KeywordsEducation, Bilingual and Multicultural.
Education, History of.
Political Science, Public Administration.
MetadataShow full item record
PublisherThe University of Arizona.
RightsCopyright © is held by the author. Digital access to this material is made possible by the University Libraries, University of Arizona. Further transmission, reproduction or presentation (such as public display or performance) of protected items is prohibited except with permission of the author.
AbstractThis dissertation is about the first ever federal bilingual education policy. The research for the project comes from three major resources; lay and professional literature, archival documents, and structured personal interviews with over forty analysts and architects of the policy. The presentation of the dissertation follows a case study format. The purpose of the dissertation was to review the historical and immediate precedents that gave rise to the policy, narrate the story of how and why the policy was passed, and tell what those who supported and crafted the policy intended to promulgate. Although called a Bilingual Education Act, the major conclusion drawn from this research points in another direction. The concerns and problems that spawned Title VII of 1968 of the Elementary and Secondary Education Act (ESEA) had less to do with language or bilingual education and more to do with providing support for experimental programs designed to increase school completion by Latino students in the Southwest. This dissertation examines policymaking through several prisms, some specific to language planning analysis. The touchstone for this analysis is Ruiz' Language Planning Orientations (1984a). The conclusions drawn in this dissertation with regard to the original Title VII and to subsequent government policies and school practices is that both emanate from a Language-as-Problem orientation. The recommendations are that bilingual education programs and practices follow a Language-as-Resource orientation.

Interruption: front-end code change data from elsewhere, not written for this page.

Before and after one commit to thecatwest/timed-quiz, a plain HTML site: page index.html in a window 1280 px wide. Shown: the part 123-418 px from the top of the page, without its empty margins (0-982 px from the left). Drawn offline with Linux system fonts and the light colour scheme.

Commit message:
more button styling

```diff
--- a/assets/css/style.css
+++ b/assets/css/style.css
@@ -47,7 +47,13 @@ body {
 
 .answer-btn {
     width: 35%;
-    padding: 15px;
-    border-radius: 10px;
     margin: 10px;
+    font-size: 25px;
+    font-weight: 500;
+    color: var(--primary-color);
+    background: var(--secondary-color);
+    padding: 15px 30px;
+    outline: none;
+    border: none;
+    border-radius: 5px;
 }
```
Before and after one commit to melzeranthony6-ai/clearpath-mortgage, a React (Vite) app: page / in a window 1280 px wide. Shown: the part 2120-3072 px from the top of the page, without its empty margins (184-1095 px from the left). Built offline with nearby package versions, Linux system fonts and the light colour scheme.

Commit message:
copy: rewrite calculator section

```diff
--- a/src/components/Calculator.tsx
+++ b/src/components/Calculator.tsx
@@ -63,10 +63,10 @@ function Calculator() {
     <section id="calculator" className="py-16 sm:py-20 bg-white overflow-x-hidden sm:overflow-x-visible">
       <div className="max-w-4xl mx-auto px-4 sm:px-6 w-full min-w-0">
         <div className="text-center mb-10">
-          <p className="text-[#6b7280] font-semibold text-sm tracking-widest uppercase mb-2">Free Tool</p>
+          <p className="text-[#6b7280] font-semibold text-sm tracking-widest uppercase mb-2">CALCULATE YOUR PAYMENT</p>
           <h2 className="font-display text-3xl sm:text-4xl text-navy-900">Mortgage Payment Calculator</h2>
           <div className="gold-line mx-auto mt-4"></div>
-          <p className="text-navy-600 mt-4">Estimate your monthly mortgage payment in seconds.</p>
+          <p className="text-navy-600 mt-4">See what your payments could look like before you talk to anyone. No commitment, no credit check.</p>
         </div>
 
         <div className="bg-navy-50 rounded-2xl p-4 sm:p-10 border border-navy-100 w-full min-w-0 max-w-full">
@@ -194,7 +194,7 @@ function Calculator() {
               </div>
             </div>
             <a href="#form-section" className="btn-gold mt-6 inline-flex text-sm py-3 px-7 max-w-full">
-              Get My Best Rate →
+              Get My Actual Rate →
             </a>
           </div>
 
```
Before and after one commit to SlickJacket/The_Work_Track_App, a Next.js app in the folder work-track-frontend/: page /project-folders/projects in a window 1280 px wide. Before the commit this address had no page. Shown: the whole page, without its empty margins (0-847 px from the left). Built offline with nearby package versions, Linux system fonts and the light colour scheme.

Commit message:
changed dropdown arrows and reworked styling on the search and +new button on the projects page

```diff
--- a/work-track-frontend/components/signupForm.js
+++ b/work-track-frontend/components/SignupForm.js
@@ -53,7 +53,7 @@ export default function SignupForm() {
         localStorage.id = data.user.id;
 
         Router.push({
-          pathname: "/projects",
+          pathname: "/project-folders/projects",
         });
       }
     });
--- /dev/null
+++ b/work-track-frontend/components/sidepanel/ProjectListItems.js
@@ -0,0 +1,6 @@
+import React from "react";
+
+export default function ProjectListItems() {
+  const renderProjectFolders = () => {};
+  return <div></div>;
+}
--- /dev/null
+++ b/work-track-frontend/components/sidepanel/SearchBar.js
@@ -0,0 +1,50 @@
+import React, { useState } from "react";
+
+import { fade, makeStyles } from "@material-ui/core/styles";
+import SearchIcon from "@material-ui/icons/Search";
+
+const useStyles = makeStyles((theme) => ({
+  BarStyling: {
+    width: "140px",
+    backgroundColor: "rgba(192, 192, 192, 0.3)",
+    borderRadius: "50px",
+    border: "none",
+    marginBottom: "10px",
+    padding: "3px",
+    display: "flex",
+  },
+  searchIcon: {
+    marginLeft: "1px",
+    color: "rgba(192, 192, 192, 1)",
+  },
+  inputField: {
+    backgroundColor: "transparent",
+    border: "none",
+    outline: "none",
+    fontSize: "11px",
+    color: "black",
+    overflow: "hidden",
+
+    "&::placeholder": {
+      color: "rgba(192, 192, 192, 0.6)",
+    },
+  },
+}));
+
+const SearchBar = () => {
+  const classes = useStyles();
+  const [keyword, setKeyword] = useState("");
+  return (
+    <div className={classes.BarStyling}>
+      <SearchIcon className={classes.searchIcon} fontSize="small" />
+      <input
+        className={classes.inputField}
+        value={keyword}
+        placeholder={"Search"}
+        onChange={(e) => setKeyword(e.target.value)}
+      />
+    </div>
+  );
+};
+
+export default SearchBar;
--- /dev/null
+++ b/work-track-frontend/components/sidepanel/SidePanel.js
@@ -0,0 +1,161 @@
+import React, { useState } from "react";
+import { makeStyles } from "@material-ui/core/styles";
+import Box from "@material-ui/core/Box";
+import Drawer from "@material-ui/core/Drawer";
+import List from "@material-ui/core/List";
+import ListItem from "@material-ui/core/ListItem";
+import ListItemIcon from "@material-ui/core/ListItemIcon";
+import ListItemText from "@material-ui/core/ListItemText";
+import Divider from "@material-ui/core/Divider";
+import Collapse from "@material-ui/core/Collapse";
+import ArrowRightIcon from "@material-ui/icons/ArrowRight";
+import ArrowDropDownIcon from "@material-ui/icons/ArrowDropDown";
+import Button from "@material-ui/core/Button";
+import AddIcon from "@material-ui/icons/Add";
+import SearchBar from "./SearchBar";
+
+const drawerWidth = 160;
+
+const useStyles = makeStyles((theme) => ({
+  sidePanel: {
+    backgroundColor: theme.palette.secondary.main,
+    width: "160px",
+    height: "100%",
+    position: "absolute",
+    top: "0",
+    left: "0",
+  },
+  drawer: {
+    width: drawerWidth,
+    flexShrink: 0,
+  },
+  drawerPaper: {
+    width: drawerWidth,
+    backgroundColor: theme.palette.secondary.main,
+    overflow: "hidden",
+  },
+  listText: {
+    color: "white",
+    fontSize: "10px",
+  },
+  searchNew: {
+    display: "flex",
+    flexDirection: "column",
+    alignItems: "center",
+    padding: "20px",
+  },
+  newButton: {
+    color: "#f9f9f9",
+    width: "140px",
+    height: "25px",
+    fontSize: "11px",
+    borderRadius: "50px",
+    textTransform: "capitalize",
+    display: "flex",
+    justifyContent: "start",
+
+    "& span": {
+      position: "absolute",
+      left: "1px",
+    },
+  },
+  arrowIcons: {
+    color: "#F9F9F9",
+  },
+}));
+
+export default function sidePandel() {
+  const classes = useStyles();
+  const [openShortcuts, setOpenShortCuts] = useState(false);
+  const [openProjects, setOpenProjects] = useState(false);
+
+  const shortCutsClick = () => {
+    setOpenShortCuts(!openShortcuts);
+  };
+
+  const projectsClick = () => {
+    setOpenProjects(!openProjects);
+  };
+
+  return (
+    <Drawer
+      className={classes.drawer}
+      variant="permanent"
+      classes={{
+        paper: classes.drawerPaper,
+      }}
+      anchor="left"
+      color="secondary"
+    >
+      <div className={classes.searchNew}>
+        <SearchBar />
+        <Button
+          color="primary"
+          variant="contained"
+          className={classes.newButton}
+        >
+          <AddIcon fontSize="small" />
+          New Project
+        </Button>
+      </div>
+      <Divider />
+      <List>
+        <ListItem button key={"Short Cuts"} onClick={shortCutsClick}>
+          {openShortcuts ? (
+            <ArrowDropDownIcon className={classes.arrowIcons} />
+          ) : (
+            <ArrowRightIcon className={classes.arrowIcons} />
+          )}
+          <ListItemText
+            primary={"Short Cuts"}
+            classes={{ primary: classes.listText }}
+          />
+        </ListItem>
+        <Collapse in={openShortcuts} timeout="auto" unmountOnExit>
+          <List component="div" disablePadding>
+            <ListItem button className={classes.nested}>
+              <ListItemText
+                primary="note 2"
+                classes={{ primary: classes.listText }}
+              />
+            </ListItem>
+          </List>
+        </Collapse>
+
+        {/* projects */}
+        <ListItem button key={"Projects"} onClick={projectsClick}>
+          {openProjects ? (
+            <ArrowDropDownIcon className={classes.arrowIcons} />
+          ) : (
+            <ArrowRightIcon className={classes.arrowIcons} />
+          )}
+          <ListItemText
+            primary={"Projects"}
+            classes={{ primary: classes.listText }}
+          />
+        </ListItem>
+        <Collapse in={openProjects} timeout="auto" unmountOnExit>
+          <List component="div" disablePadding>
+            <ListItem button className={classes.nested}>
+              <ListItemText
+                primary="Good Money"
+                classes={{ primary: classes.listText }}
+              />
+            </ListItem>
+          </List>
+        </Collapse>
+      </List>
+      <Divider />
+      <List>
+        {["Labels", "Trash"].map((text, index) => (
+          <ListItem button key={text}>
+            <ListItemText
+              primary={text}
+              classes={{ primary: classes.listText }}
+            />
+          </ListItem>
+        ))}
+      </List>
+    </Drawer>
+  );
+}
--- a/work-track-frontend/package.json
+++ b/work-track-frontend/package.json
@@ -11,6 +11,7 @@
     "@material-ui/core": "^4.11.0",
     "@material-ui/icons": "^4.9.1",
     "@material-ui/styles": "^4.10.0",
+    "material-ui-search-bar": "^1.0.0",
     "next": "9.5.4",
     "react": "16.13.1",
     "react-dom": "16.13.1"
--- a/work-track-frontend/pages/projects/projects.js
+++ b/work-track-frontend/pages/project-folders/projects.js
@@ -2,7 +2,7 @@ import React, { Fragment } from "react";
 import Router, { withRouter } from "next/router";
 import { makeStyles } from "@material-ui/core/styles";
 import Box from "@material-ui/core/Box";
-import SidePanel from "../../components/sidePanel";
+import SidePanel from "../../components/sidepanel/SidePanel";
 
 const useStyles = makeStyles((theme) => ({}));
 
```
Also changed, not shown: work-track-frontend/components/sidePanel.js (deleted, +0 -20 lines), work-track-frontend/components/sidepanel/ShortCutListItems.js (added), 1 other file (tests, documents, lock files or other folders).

In this way, children can develop and enrich both of the languages they learn in school and the result will be balanced bilingual proficiencies in language use and literacy.
Degree ProgramGraduate College
Special Education and Rehabilitation